Dean Baquet, the executive editor of The New York Times, is defending his decision not to reprint any Charlie Hebdo cartoons depicting Mohammad with an argument that might confuse Times readers. Today he told Politico: “We don’t run things that are designed to gratuitously offend.”

This dictum is confusing because it’s false: On many occasions the paper of record has printed images that are “designed to gratuitously offend.” Here are 7 examples; there are surely more.

1. The Times printed this anti-Semitic cartoon in 2010:

2. This racist Dr. Seuss drawing in 2011:

3. This anti-Semitic caricature in 2005:

4. This photograph of a racist “Golliwog” doll in 2009:

5. This racist children’s book in 2009:

6. This racist children’s cartoon in 2009:

7. This photo of one Westboro Baptist Church member holding a sign which reads “THE JEWS KILLED JESUS” and two others wearing shirts that say “GODHATESFAGS.COM” in 2009:

There are, of course, many articles where the Times declined to reproduce an offensive image alongside an article addressing that image. For instance it did not print a cartoon, which originally appeared in Rupert Murdoch’s Sunday Times, depicting Israeli Prime Minister Benjamin Netanyahu using the blood of Palestinians as mortar for a brick wall. (That particular article, concerning Murdoch’s apology for the cartoon’s publication, did however link to a tweet containing the cartoon.)

Remember any other offensive images the Times has published? Throw them in below.

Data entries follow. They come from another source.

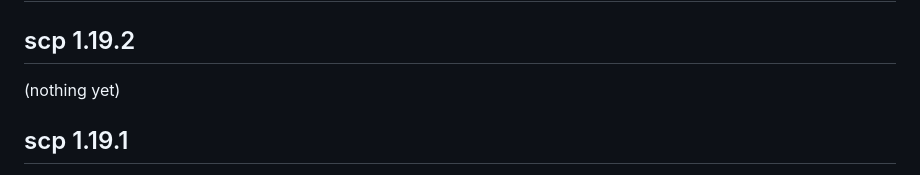
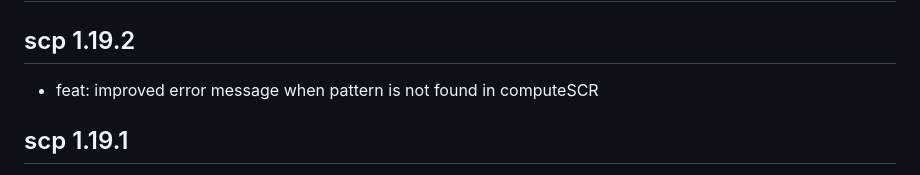
Before and after one commit to UCLouvain-CBIO/scp, a Markdown page: NEWS.md, the part around the change. Drawn GitHub-style.

Commit message:
doc: updated NEWS

```diff
--- a/NEWS.md
+++ b/NEWS.md
@@ -2,7 +2,7 @@
 
 ## scp 1.19.2
 
-(nothing yet)
+- feat: improved error message when pattern is not found in computeSCR
 
 ## scp 1.19.1
 
```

Correction: This post originally stated that the Times appears to be unwilling to print any photos of Westboro Baptist Church members in which the slogan “GOD HATES FAGS” is visible. As you can see in the seventh entry above, two of the members pictured are wearing shirts bearing that phrase. Thanks to GMAFB for pointing this out.